Contact Centers Ignore Voice at Their Own Peril

By January 11, 2018January 10th, 2022No Comments

In today’s customer experience environment, it is easy for contact center executives to get overwhelmed by the plethora of channels.  Certainly, supporting end-users with the communications medium of their choosing is important, as is keeping up with the latest in interaction platforms.  But enterprises and outsourcers must not let themselves forget that the foundation of most contact centers is its voice capabilities, because a failure to properly support this interface means angry consumers, lost business, and eroded loyalty.

Sometimes, things that appear obsolete in modern society come full circle, much to the surprise of the chattering classes. Take this example – who, apart from perhaps John Cusack, would have ever predicted that audio cassettes would make a strong rebound in 2017? In the customer experience management space, the death of voice has long been predicted, but the resiliency of this medium has been pronounced.  True, there has been a significant growth in the omnipresence of digital channels as a means of consumers communicating with enterprises from which they buy goods and services. But for so many end-users, voice remains their go-to option for resolving an issue.

In fact, the most recent Ryan Strategic Advisory Front-Office Omnibus Survey indicated that more than three-out-of-five workstations in North America, the UK and Australia were wired exclusively for voice interaction management.  This is hardly the sign of a dying channel.

That said, both enterprises and their BPO partners must do what they can to make the voice experience a relevant one, which ensures strong end-user satisfaction for all callers.  For starters, the need to maintain the highest standards around training cannot be overstated.  Stories abound among consumers of poor telephone interactions that ended up costing loyalty and long-term revenues.  Sadly, with the right investments in best-practice techniques around consumer management, these situations could easily have been avoided.  Equally, ensuring that agents can access technology interfaces that permit a seamless flow during voice interactions is also essential, but so often missed in today’s contact center environment.

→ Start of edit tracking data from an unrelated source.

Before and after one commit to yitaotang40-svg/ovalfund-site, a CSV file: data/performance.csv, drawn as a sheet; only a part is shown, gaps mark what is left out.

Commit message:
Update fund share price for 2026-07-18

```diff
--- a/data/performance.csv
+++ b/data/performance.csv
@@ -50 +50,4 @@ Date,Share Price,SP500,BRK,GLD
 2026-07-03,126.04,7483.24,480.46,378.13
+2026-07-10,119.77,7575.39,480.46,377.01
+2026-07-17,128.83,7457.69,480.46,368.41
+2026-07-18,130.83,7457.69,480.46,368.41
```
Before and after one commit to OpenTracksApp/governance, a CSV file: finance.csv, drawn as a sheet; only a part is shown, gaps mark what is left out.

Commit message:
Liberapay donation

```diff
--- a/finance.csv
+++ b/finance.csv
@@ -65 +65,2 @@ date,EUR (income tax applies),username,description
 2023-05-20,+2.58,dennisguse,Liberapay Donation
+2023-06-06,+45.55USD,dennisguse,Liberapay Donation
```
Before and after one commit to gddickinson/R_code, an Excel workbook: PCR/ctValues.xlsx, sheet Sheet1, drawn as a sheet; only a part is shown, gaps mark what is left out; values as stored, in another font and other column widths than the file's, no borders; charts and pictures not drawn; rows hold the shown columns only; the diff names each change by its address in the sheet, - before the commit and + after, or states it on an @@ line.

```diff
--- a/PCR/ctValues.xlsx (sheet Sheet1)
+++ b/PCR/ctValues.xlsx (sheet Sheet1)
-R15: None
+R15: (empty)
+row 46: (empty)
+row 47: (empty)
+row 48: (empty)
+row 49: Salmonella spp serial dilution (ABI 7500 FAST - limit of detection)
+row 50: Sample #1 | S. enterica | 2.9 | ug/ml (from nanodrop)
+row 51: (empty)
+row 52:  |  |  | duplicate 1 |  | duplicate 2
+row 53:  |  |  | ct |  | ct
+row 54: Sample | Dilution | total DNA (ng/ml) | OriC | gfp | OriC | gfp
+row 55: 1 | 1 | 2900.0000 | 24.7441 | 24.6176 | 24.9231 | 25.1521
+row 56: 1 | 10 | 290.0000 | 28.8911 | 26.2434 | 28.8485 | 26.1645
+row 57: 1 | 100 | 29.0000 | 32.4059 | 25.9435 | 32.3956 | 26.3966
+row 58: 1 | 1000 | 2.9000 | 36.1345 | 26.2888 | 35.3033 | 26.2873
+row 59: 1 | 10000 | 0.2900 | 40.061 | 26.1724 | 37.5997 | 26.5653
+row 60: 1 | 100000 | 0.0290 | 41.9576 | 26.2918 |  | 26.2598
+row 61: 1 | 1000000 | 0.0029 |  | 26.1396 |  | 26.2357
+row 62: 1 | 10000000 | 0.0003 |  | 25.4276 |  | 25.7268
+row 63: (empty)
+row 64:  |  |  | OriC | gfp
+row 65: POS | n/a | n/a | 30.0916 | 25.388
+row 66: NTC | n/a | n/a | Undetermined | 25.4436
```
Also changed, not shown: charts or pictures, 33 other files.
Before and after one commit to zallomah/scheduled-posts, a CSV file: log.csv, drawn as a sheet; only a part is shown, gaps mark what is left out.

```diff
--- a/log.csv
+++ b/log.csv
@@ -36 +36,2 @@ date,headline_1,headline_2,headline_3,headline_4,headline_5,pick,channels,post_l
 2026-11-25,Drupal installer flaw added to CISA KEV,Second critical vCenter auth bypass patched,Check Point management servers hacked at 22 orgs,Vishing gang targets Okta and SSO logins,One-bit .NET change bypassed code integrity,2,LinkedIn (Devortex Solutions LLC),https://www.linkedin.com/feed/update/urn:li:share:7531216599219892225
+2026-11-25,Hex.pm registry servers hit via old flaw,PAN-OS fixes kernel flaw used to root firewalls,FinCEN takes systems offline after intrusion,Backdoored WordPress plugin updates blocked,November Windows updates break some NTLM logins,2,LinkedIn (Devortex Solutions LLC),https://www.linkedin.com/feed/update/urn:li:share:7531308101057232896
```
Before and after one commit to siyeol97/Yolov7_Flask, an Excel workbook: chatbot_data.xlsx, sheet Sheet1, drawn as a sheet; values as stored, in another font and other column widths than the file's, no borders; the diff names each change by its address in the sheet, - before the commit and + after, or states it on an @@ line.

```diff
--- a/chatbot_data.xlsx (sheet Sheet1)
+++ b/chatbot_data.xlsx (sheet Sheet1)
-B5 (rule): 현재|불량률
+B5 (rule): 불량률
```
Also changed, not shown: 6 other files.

Any discussion around voice delivery must also weigh demographics.  There is a school of thought in which many feel that it is only older people who choose to use conventional voice-based service, while younger generations want to only interface using digital mediums.  While there is some validity to these arguments, contact center professionals cannot assume them to be written in stone.  Given the opportunity, younger people will use the telephone, especially if it suits their specific objective. An example of this was when musical artist DNCE previewed their hit single “Kissing Strangers” over the telephone, allowing fans to hear a snippet of the song and to leave a message for the band.  According to Spotify, they received in excess of eleven thousand calls in the first day, the bulk coming almost certainly from millennials.

The bottom line is that voice has always been the basis for contact centers and it is likely to remain the largest single channel for most organizations for the foreseeable future. In-house contact center decision-makers and BPO executives cannot lose site of this interaction medium’s importance, and the imperative to keep a laser focus on maintaining quality voice service.  The alternative will only result in eroded loyalty and lost business.